▼

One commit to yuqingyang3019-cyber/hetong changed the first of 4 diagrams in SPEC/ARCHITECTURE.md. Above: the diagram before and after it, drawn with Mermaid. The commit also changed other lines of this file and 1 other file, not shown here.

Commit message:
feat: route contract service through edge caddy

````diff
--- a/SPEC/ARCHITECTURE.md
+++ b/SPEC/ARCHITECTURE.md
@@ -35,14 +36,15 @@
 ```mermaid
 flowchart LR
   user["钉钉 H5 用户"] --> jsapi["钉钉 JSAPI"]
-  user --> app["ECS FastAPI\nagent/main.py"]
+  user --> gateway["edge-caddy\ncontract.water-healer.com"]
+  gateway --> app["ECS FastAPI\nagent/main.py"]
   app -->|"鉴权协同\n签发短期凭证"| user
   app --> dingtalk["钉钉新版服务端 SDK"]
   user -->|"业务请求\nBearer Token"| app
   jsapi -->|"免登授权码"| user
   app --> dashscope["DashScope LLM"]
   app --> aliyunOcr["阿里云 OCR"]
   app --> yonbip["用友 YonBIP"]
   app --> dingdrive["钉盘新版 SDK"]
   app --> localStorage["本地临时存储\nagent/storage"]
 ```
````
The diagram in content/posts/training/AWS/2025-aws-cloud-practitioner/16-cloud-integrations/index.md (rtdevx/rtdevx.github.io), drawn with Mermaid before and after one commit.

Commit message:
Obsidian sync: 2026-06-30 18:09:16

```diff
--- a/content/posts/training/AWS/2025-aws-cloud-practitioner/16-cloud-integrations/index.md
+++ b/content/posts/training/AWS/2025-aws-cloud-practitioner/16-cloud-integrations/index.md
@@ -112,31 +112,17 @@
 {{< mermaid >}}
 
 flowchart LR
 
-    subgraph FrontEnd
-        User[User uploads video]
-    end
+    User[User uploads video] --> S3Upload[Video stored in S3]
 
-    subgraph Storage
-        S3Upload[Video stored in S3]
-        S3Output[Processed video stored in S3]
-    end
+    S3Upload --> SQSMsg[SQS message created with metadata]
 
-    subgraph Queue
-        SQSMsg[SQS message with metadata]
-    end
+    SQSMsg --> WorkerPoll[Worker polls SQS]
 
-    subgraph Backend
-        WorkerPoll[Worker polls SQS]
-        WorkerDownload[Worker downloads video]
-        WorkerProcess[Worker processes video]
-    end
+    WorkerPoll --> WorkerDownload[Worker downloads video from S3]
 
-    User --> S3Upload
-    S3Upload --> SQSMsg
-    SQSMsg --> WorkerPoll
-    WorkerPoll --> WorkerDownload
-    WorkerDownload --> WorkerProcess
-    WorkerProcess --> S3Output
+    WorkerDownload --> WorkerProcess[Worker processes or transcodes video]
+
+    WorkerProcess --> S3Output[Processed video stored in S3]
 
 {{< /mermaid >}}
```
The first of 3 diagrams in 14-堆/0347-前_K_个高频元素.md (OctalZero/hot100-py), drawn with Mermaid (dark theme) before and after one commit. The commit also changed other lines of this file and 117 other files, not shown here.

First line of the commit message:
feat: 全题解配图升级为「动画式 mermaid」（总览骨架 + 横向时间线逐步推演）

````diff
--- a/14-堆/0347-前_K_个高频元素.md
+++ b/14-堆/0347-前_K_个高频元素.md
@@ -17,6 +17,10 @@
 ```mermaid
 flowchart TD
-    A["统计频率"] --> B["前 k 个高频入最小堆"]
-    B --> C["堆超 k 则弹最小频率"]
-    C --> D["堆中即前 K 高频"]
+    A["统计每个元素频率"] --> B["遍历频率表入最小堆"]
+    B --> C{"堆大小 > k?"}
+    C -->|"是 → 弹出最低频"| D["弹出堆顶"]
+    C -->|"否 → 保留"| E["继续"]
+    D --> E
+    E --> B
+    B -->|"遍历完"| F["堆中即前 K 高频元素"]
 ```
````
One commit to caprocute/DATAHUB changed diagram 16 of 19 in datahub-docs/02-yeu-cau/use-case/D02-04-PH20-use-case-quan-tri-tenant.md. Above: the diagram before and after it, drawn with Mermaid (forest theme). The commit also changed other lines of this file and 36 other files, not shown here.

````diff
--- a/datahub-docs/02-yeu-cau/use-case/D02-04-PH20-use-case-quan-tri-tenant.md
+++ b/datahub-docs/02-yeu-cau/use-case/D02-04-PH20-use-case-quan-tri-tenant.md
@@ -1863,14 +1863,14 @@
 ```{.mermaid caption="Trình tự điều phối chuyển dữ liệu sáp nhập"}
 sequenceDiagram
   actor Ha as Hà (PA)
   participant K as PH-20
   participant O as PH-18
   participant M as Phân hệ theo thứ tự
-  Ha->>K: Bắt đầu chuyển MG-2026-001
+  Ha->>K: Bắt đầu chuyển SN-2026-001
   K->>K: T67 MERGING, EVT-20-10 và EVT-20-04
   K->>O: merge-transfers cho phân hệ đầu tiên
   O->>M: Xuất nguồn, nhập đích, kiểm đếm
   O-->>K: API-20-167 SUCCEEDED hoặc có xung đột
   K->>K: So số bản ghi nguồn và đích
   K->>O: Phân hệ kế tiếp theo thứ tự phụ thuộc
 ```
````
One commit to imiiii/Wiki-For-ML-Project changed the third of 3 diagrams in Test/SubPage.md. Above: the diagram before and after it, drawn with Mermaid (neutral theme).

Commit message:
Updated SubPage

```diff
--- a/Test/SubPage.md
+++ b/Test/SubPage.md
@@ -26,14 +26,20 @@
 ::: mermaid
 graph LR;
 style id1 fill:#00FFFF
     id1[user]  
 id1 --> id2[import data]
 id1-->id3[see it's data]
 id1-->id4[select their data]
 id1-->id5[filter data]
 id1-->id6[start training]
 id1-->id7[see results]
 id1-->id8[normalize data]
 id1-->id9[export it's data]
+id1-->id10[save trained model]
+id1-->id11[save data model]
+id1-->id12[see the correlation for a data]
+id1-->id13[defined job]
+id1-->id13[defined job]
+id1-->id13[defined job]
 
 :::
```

▲

** Your instructions **
Nothing but a number should be returned: the count of lines in the listing that contain the string "stored".

** Output below **
4